Ever since martial arts have been adopted as sports, there have been controversies regarding the “safety” of such activities. With contact sports comes the risk of injuries, both trivial and life threatening. With certain groups such as the Canadian-based doctors forum seeking a complete ban on the sport of MMA, there needs to be an understanding of the risks involved in the sport. MMA is growing quickly; it is already a big multimillion-dollar industry worldwide. In the USA alone, the UFC is valued at more than 1.5 billion dollars. It is a revenue-earning arena as well. The argument that health professionals present, is that it is a sport aimed at maiming and disabling your opponent.
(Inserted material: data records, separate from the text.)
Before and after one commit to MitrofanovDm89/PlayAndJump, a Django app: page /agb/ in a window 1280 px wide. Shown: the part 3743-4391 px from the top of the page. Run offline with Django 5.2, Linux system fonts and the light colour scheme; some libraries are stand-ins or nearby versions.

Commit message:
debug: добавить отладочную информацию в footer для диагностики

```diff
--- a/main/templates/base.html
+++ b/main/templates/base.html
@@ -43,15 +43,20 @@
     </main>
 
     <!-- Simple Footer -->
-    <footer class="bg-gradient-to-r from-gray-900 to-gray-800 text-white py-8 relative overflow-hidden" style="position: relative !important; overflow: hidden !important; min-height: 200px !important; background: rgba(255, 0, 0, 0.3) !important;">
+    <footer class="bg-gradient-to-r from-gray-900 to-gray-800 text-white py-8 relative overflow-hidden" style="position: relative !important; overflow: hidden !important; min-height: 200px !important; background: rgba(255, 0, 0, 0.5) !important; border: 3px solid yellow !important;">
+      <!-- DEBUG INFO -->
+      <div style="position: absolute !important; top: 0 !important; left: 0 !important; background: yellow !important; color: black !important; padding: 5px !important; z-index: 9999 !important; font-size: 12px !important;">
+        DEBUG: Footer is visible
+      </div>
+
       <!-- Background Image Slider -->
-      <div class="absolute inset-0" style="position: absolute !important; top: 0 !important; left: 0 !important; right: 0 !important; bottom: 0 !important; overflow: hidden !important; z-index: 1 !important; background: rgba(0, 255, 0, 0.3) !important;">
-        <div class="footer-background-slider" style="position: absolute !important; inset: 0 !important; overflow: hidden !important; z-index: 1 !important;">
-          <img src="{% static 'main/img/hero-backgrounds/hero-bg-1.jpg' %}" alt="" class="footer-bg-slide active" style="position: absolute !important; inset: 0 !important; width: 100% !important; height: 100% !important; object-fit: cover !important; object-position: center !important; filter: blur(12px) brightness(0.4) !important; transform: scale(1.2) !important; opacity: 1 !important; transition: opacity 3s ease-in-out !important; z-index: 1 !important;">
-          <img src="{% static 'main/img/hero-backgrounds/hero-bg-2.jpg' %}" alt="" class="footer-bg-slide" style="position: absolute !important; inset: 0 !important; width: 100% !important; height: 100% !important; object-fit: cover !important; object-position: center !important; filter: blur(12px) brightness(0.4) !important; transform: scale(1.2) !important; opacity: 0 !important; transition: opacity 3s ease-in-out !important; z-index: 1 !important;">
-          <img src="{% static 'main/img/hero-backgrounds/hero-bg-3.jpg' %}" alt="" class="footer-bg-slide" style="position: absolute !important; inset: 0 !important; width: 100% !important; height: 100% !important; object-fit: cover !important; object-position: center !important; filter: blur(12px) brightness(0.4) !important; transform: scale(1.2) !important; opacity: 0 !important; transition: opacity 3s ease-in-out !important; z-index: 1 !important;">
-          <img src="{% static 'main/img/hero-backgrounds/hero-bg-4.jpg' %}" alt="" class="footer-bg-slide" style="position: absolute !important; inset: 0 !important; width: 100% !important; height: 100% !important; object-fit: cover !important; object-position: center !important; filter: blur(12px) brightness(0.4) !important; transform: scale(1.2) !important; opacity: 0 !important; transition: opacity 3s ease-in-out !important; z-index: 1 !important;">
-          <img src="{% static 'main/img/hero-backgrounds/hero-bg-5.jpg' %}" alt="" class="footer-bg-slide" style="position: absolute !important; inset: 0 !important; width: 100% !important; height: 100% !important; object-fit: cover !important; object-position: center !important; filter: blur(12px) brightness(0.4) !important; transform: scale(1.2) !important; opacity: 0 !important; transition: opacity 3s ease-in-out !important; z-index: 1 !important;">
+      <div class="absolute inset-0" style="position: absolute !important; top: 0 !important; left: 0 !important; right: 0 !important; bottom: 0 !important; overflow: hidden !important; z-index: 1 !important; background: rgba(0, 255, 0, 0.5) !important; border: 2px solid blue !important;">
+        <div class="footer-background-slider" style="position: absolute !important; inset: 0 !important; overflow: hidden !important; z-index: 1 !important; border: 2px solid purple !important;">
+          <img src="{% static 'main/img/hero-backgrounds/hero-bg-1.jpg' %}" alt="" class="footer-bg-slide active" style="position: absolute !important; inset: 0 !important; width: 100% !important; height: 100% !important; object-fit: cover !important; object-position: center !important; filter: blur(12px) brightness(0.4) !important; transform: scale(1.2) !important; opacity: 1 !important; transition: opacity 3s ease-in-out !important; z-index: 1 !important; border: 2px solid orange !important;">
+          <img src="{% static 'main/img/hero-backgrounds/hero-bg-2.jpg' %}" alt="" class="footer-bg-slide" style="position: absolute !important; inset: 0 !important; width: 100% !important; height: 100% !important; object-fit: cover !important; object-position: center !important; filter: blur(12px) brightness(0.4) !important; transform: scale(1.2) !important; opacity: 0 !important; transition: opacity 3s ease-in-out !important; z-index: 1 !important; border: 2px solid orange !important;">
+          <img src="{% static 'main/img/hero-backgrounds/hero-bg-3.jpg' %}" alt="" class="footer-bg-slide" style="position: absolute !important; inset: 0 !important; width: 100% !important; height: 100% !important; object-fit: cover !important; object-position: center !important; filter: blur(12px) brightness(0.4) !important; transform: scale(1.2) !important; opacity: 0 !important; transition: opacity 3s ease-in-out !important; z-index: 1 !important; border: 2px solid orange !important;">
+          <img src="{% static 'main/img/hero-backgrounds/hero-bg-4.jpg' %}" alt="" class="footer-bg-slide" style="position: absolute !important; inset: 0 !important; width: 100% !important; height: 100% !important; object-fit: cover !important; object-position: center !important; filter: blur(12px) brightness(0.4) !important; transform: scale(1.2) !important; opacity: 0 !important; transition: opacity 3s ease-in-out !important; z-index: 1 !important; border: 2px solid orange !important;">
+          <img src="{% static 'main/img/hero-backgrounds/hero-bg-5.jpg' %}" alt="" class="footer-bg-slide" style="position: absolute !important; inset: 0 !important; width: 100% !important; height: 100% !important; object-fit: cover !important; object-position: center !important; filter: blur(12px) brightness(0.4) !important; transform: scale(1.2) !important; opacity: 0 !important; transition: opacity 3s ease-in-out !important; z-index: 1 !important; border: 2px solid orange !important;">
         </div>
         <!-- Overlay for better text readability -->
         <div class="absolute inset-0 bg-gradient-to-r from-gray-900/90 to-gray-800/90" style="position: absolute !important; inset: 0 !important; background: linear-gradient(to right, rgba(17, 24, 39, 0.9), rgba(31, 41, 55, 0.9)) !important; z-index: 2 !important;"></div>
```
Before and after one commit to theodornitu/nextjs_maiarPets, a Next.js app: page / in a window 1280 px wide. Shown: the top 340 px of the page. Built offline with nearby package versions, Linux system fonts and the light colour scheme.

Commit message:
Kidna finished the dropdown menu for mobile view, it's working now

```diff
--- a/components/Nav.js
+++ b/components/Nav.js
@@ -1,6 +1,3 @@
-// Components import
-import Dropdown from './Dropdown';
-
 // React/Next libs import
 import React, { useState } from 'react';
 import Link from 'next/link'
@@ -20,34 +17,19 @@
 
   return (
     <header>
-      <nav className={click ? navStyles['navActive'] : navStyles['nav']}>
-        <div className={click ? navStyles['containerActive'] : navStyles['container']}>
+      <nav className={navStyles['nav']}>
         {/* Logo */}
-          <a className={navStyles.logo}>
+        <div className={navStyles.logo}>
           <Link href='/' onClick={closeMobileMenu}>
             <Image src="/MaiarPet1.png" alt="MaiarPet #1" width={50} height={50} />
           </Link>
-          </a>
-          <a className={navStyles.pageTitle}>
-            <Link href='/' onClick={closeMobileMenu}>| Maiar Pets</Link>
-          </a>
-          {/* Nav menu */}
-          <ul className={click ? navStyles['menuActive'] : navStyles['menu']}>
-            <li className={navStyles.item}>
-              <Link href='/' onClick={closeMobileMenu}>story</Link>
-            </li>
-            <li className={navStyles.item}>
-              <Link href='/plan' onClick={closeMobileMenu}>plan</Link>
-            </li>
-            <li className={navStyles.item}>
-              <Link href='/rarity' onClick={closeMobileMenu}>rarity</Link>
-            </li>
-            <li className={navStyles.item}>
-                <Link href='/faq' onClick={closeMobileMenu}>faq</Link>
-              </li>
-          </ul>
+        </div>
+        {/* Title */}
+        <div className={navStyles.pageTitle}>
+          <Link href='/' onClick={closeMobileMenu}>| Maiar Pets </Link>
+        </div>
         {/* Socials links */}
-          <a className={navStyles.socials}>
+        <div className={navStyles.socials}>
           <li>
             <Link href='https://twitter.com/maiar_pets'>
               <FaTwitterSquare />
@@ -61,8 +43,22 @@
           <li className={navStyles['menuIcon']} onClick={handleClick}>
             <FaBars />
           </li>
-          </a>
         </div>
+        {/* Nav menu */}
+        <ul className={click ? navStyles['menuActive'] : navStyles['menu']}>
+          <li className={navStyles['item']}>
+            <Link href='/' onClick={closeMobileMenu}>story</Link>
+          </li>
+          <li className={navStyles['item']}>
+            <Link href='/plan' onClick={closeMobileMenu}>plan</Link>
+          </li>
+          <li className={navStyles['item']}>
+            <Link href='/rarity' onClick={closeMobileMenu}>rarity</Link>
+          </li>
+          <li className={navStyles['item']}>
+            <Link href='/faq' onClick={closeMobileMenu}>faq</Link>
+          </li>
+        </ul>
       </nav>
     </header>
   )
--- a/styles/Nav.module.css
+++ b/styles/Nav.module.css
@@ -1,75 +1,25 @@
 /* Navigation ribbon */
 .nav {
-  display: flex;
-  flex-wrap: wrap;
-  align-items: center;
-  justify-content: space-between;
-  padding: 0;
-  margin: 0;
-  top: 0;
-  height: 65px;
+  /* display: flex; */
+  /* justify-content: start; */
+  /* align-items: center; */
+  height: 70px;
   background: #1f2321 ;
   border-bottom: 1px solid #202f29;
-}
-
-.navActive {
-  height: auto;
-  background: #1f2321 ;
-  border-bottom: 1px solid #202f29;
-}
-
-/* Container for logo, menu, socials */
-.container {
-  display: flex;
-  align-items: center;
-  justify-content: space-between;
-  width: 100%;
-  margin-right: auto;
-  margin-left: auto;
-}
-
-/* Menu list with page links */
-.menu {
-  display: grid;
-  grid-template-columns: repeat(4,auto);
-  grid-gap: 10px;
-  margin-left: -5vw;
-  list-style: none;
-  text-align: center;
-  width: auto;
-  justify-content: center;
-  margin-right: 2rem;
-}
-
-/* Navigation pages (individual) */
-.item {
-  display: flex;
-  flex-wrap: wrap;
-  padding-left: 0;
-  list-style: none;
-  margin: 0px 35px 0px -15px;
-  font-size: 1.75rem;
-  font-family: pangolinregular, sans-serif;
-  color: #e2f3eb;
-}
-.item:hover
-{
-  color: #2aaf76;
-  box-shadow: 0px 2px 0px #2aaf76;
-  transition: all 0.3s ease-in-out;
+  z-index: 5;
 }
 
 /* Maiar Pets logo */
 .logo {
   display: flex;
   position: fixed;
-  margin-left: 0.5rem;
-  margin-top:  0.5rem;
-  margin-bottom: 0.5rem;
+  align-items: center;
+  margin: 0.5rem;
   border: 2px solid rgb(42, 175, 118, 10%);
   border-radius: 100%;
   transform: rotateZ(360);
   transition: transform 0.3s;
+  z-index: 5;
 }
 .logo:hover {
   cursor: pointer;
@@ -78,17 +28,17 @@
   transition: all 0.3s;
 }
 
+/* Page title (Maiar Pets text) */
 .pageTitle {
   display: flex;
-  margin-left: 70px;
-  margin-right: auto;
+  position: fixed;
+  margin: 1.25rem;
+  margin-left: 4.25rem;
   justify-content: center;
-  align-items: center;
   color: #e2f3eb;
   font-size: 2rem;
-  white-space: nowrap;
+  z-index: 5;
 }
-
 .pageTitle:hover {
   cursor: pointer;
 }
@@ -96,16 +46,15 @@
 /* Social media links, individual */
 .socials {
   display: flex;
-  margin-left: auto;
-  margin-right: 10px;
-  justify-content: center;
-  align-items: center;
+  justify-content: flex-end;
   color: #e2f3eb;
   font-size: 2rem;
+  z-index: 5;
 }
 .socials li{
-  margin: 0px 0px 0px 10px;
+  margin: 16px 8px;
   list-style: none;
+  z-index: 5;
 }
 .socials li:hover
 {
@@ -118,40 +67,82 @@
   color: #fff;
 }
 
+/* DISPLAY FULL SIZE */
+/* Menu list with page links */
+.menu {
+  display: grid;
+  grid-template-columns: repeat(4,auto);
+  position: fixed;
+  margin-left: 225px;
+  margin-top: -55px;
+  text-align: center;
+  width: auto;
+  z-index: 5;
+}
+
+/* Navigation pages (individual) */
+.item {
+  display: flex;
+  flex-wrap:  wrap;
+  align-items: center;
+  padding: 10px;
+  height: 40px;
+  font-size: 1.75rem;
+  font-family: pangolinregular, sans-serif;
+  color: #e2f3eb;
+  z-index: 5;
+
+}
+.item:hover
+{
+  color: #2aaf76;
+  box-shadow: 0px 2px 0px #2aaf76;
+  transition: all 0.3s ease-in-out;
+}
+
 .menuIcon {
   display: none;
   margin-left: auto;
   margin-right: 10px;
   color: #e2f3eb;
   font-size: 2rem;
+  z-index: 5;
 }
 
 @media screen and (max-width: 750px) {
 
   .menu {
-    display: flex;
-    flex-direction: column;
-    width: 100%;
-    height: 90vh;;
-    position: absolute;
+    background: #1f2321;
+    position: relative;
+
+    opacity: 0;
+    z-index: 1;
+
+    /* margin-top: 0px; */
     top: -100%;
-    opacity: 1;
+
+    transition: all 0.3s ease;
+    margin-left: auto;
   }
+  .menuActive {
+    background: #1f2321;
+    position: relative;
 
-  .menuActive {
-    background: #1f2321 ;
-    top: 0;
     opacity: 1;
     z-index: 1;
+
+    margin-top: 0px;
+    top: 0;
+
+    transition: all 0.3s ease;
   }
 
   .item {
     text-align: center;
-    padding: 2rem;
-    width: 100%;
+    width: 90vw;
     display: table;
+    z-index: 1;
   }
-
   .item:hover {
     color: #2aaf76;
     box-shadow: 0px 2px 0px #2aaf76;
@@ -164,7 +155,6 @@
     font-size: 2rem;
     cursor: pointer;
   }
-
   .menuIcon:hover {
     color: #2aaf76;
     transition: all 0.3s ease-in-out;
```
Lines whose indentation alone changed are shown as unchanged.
In Pakistan, the MMA scene is evolving and there is rapid progress being made in the sport. With new clubs popping up and seasoned fighters across the country training a new generation of MMA fighters, one thing is for sure: MMA is here to stay and progress. We are an ambitious bunch of people and there is no dearth of talent in the country. However, there needs to be some emphasis placed on the education of the “combatants” regarding the risks associated with the sport. In contact sports, the fighters need to understand the fact that they should not be suffering from any blood borne disease. In most countries, fighters need to be cleared by a medical board before they can participate. Blood tests such as Hepatitis B & C testing, along with HIV, are mandatory for every fighter before he even thinks of taking up a contact sport. The risk of injury to the head is ever present; with a few deaths reported, it might be prudent for the authorities to allow the use of headgear and gloves for the competitions. Wearing gloves is allowed internationally and is at the discretion of the panel organizing the event. Proper boxing gloves might reduce the number of grievous injuries sustained. Furthermore, most up-and-comers in the sport are youth and they need to be aware of the importance of warming up and conditioning, both of which help in reducing injuries. The list of possible injuries is a long one, being safe does not mean that one abandons the sport. Rather, caution should be exercised. Trainers should advocate safety and adherence to rules for all the trainees. Provision of a qualified doctor and health staff should be made mandatory for all clubs organizing MMA events.
Though the medical community is currently not much involved, with increased awareness and streamlining of the MMA scene, we may see more specialists involved and contributing towards a safety-conscious sporting trend.
This article has been written by Dr. Arshad Beg who is a surgical registrar specializing in General Surgery. He works at Liaquat National Hospital Karachi and has a keen interest in MMA.